The impact of a felony conviction and prison sentence reach far beyond the individual behind bars. Many incarcerated people have families who were dependent on their income and struggle to survive while they are gone.
One option for financial protection that often goes overlooked is life insurance. Is it possible to get life insurance for felons in the first place? What if they had a policy before they were incarcerated? Do they get to keep it?
Can you get life insurance while in prison?
Chances are no.
According to the Bureau of Justice Statistics, U.S. state and federal correctional facilities held an estimated 1,204,300 at yearend 2021.
If these people did not get life insurance before being incarcerated, they’re not likely to get it while serving their sentence.
Life insurance companies evaluate the risks of individuals who apply and the risk of insuring someone in prison is much too high to take on.
Janet Gillespie, a spokeswoman for Prudential, states:
We do not offer life insurance coverage to any incarcerated individual… our underwriter feels this is industrywide.
Besides, most life insurance companies require a medical exam, and a paramedical examiner is not going to go into a prison to take the necessary samples.
What if you had life insurance before prison?
What if these individuals had life insurance before being incarcerated? Would the policy remain inforce even while behind bars?
Those who have life insurance and upon entering prison can keep it as long as their premiums are paid.
Whether a family member is paying them or they are auto-drafted from the policy owner’s bank account, the policy will remain inforce. Generally, there is no clause written into the policy that terminates it because of incarceration.
» Calculate: Life insurance needs calculator
Can someone on probation or parole get life insurance?
Most carriers hesitate to insure someone on probation or parole because their statistical likelihood of returning to jail is higher than average. However, it is still possible for some of these individuals to get coverage, but not all.
According to an ongoing study about recidivism from the DOJ, roughly two-thirds of released prisoners end up being rearrested within three years of release. The longer you have been off probation or parole, the better your chances for getting approved for life insurance and affordable premiums.
Carriers review several other factors to determine your eligibility, including:
- Severity of the crime
- Misdemeanor vs felony conviction
- How long ago it happened
- Multiple offense patterns
- History of drug or alcohol abuse
- History of violent behavior
» Compare: Term life insurance quotes
Overall, to get life insurance with a criminal history, you’ll need some positive things going for you.
Favorable factors include:
- You’re married
- You’re employed
- It was a single criminal offense
- You have completed your sentence, including probation or parole
- No drug or alcohol issues
- Favorable driving record

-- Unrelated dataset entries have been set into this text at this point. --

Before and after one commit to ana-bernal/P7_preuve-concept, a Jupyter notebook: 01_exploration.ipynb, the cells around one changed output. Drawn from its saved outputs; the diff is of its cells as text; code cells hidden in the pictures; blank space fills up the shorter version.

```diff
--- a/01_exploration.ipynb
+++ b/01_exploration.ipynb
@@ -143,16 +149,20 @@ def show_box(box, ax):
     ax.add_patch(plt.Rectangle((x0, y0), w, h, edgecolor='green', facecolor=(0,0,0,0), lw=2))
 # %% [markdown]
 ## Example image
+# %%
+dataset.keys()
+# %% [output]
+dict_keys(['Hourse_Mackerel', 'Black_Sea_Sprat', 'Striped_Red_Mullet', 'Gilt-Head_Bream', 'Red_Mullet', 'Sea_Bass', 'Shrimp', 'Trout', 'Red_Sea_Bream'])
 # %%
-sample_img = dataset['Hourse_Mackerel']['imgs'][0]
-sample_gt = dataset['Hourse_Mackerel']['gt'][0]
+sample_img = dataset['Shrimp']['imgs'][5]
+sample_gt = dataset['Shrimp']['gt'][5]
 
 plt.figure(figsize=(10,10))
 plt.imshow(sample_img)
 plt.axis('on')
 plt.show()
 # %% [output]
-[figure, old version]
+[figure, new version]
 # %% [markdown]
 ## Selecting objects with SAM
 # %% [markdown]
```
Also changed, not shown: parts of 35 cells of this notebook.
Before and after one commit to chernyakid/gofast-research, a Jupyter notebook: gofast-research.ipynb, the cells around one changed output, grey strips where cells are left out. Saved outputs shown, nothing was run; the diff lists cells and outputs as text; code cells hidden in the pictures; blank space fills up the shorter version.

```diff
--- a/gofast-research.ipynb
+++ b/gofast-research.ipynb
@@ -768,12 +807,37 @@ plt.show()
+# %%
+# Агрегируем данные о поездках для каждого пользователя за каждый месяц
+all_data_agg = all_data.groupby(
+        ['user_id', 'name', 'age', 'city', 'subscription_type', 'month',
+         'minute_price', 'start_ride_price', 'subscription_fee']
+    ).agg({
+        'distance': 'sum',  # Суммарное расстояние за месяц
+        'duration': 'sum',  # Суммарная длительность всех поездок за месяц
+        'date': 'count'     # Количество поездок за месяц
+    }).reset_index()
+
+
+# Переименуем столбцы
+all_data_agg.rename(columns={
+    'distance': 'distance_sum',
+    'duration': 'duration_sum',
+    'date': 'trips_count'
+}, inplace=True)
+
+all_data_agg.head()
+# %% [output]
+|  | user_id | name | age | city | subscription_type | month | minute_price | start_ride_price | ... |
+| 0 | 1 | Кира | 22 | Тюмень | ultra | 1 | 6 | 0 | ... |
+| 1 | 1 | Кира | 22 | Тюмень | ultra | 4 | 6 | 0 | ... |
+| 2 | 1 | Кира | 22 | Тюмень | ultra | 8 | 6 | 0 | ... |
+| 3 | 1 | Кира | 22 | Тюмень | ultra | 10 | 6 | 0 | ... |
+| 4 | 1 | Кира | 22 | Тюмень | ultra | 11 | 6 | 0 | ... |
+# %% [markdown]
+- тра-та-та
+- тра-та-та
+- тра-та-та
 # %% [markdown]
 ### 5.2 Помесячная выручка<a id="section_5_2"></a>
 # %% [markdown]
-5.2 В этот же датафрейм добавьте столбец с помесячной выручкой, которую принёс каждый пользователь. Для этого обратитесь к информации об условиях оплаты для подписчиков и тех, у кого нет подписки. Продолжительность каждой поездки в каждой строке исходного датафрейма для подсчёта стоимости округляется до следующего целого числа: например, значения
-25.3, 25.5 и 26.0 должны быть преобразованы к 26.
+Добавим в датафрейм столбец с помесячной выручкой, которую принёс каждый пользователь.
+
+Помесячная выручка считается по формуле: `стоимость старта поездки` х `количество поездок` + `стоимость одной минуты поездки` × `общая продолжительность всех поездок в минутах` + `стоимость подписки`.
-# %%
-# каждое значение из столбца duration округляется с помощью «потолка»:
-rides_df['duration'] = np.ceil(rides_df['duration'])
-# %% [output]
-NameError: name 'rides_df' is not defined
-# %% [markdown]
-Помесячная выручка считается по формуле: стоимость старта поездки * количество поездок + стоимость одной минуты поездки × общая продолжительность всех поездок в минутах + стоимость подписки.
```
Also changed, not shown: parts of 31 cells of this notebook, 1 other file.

- You disclosed the criminal history on your application to get life insurance
Learn more about the process life insurance companies use to evaluate an applicant’s risk called underwriting.
See what you’d pay for life insurance
Having a criminal record can impact your eligibility for life insurance, but it’s not an automatic disqualifier.
No matter what happened in your past, it’s best to be honest on your application. If a carrier finds out you lied, the consequences can be severe. And anyway, background checks are a standard part of the application process, so carriers have the facts.
Don’t be afraid to apply for life insurance. It’s free, there’s no penalty for denial, and you can always try again later.
If your loved ones depend on you for financial support, Buying life insurance ensures they’ll be well-taken care of no matter what. Use our life insurance calculator to understand your needs and explore your options.